Collection entries

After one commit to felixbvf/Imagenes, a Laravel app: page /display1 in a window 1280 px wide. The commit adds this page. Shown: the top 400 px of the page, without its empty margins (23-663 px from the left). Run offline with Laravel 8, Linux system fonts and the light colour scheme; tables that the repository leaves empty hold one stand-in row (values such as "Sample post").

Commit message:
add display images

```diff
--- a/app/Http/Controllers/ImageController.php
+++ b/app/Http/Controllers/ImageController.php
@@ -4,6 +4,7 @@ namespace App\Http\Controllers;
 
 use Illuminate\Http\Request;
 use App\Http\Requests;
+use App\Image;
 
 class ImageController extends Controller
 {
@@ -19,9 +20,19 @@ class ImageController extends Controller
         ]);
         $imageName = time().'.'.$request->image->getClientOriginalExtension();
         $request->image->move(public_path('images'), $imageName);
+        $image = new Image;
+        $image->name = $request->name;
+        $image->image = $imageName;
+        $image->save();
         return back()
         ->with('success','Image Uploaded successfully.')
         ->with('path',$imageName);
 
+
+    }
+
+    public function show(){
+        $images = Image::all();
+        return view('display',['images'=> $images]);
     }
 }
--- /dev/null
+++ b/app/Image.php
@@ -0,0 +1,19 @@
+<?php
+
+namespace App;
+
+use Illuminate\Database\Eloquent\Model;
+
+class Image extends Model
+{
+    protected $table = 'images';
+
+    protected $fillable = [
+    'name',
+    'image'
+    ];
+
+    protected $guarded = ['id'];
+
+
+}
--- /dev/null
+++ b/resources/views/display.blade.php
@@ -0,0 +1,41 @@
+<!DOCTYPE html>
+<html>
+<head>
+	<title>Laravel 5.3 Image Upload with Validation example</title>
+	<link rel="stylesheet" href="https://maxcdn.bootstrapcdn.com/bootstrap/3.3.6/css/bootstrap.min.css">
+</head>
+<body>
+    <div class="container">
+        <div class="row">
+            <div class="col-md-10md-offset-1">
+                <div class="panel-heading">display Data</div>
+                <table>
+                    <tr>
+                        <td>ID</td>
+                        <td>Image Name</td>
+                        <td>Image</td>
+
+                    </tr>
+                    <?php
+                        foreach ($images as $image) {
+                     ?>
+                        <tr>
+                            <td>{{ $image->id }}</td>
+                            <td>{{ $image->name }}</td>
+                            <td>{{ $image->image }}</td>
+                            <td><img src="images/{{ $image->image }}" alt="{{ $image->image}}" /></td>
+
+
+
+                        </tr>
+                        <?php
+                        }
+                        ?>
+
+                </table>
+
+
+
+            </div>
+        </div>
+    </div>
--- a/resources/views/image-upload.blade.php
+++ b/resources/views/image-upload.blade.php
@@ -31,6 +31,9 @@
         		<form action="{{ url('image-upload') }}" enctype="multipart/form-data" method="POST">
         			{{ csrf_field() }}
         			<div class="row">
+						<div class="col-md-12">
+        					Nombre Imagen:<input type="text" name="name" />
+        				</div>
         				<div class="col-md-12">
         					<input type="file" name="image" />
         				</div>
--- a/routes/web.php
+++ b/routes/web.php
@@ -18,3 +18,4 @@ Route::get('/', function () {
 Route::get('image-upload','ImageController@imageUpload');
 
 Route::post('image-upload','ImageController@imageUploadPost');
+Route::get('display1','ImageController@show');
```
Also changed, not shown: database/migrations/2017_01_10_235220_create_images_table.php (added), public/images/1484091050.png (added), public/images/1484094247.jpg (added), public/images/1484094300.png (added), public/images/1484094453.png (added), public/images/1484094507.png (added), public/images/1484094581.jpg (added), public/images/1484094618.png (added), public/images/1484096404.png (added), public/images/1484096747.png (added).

=== TASK BRIEF ===
Each record has to be given again exactly as written.

=== RESULT OF THE TASK ===
After one commit to felixbvf/Imagenes, a Laravel app: page /display1 in a window 1280 px wide. The commit adds this page. Shown: the top 400 px of the page, without its empty margins (23-663 px from the left). Run offline with Laravel 8, Linux system fonts and the light colour scheme; tables that the repository leaves empty hold one stand-in row (values such as "Sample post").

Commit message:
add display images

```diff
--- a/app/Http/Controllers/ImageController.php
+++ b/app/Http/Controllers/ImageController.php
@@ -4,6 +4,7 @@ namespace App\Http\Controllers;
 
 use Illuminate\Http\Request;
 use App\Http\Requests;
+use App\Image;
 
 class ImageController extends Controller
 {
@@ -19,9 +20,19 @@ class ImageController extends Controller
         ]);
         $imageName = time().'.'.$request->image->getClientOriginalExtension();
         $request->image->move(public_path('images'), $imageName);
+        $image = new Image;
+        $image->name = $request->name;
+        $image->image = $imageName;
+        $image->save();
         return back()
         ->with('success','Image Uploaded successfully.')
         ->with('path',$imageName);
 
+
+    }
+
+    public function show(){
+        $images = Image::all();
+        return view('display',['images'=> $images]);
     }
 }
--- /dev/null
+++ b/app/Image.php
@@ -0,0 +1,19 @@
+<?php
+
+namespace App;
+
+use Illuminate\Database\Eloquent\Model;
+
+class Image extends Model
+{
+    protected $table = 'images';
+
+    protected $fillable = [
+    'name',
+    'image'
+    ];
+
+    protected $guarded = ['id'];
+
+
+}
--- /dev/null
+++ b/resources/views/display.blade.php
@@ -0,0 +1,41 @@
+<!DOCTYPE html>
+<html>
+<head>
+	<title>Laravel 5.3 Image Upload with Validation example</title>
+	<link rel="stylesheet" href="https://maxcdn.bootstrapcdn.com/bootstrap/3.3.6/css/bootstrap.min.css">
+</head>
+<body>
+    <div class="container">
+        <div class="row">
+            <div class="col-md-10md-offset-1">
+                <div class="panel-heading">display Data</div>
+                <table>
+                    <tr>
+                        <td>ID</td>
+                        <td>Image Name</td>
+                        <td>Image</td>
+
+                    </tr>
+                    <?php
+                        foreach ($images as $image) {
+                     ?>
+                        <tr>
+                            <td>{{ $image->id }}</td>
+                            <td>{{ $image->name }}</td>
+                            <td>{{ $image->image }}</td>
+                            <td><img src="images/{{ $image->image }}" alt="{{ $image->image}}" /></td>
+
+
+
+                        </tr>
+                        <?php
+                        }
+                        ?>
+
+                </table>
+
+
+
+            </div>
+        </div>
+    </div>
--- a/resources/views/image-upload.blade.php
+++ b/resources/views/image-upload.blade.php
@@ -31,6 +31,9 @@
         		<form action="{{ url('image-upload') }}" enctype="multipart/form-data" method="POST">
         			{{ csrf_field() }}
         			<div class="row">
+						<div class="col-md-12">
+        					Nombre Imagen:<input type="text" name="name" />
+        				</div>
         				<div class="col-md-12">
         					<input type="file" name="image" />
         				</div>
--- a/routes/web.php
+++ b/routes/web.php
@@ -18,3 +18,4 @@ Route::get('/', function () {
 Route::get('image-upload','ImageController@imageUpload');
 
 Route::post('image-upload','ImageController@imageUploadPost');
+Route::get('display1','ImageController@show');
```
Also changed, not shown: database/migrations/2017_01_10_235220_create_images_table.php (added), public/images/1484091050.png (added), public/images/1484094247.jpg (added), public/images/1484094300.png (added), public/images/1484094453.png (added), public/images/1484094507.png (added), public/images/1484094581.jpg (added), public/images/1484094618.png (added), public/images/1484096404.png (added), public/images/1484096747.png (added).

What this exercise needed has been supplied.